Throughout the records below, find each line holding "Failed" and copy it.

Before and after images:
○ ○ ○ ○ ○
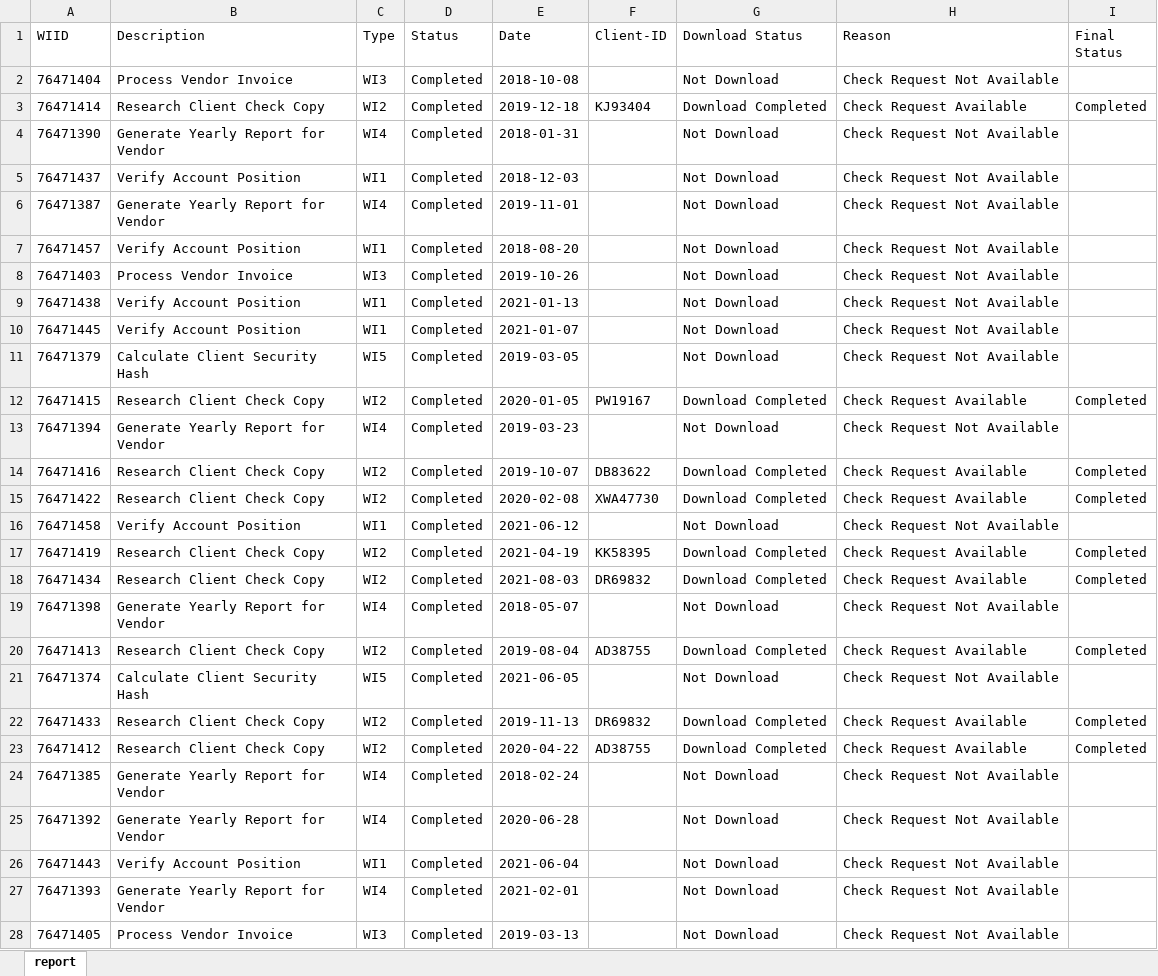
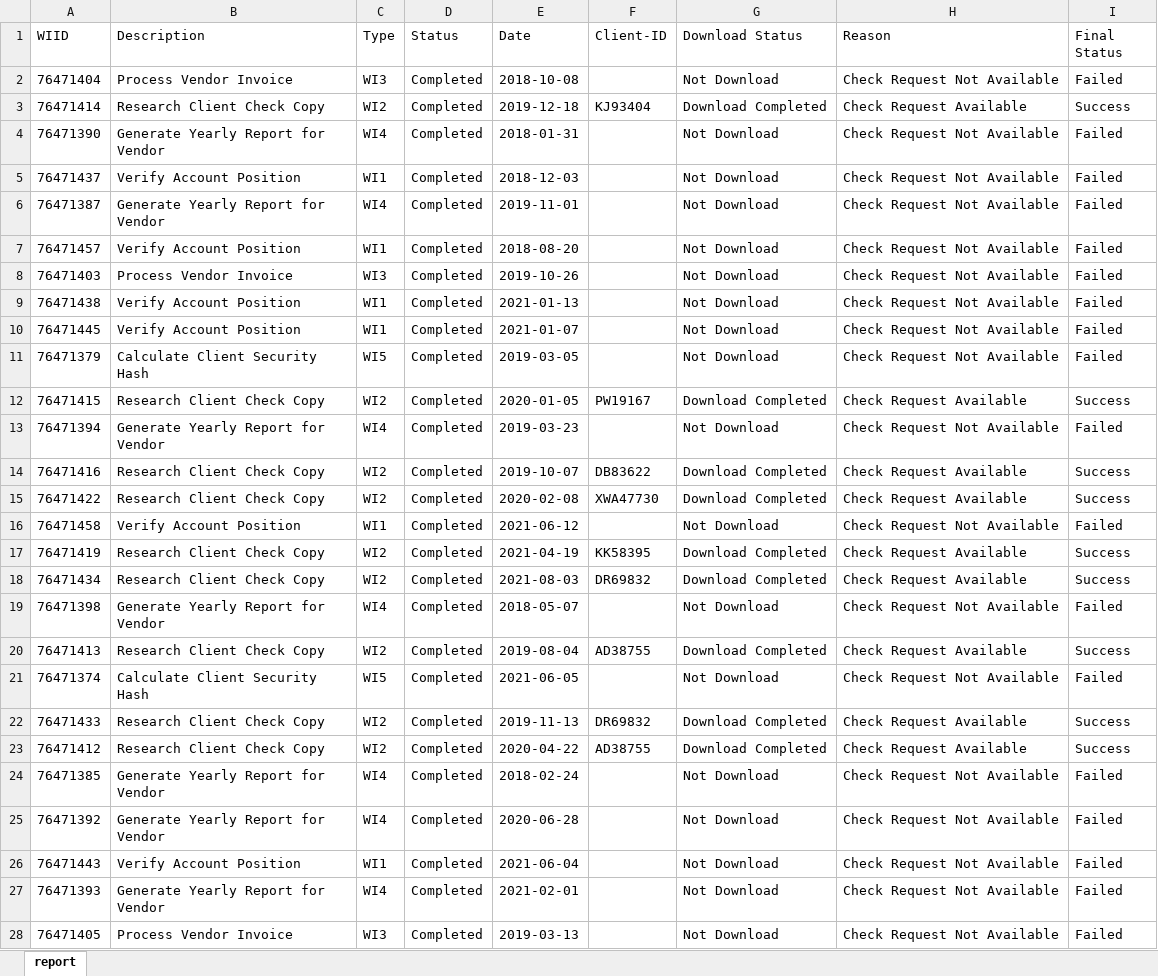
Before and after one commit to Anilkethu/Uipath, an Excel workbook: Data/Report.xlsx, sheet report, drawn as a sheet; only a part is shown; values as stored, in another font and other column widths than the file's, no borders; table styles not drawn; the diff covers the shown part only; the diff names each change by its address in the sheet, - before the commit and + after, or states it on an @@ line.

```diff
--- a/Data/Report.xlsx (sheet report)
+++ b/Data/Report.xlsx (sheet report)
-I2 (Final Status): (empty)
+I2 (Final Status): Failed
-I3 (Final Status): Completed
+I3 (Final Status): Success
-I4:I11 (Final Status): (empty)
+I4:I11 (Final Status): Failed
-I12 (Final Status): Completed
+I12 (Final Status): Success
-I13 (Final Status): (empty)
+I13 (Final Status): Failed
-I14:I15 (Final Status): Completed
+I14:I15 (Final Status): Success
-I16 (Final Status): (empty)
+I16 (Final Status): Failed
-I17:I18 (Final Status): Completed
+I17:I18 (Final Status): Success
-I19 (Final Status): (empty)
+I19 (Final Status): Failed
-I20 (Final Status): Completed
+I20 (Final Status): Success
-I21 (Final Status): (empty)
+I21 (Final Status): Failed
-I22:I23 (Final Status): Completed
+I22:I23 (Final Status): Success
-I24:I28 (Final Status): (empty)
+I24:I28 (Final Status): Failed
```
Also changed, not shown: 47 edited cells elsewhere in this sheet, 13 other files.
○ ○ ○ ○ ○
Solution to the problem:
+I2 (Final Status): Failed
+I4:I11 (Final Status): Failed
+I13 (Final Status): Failed
+I16 (Final Status): Failed
+I19 (Final Status): Failed
+I21 (Final Status): Failed
+I24:I28 (Final Status): Failed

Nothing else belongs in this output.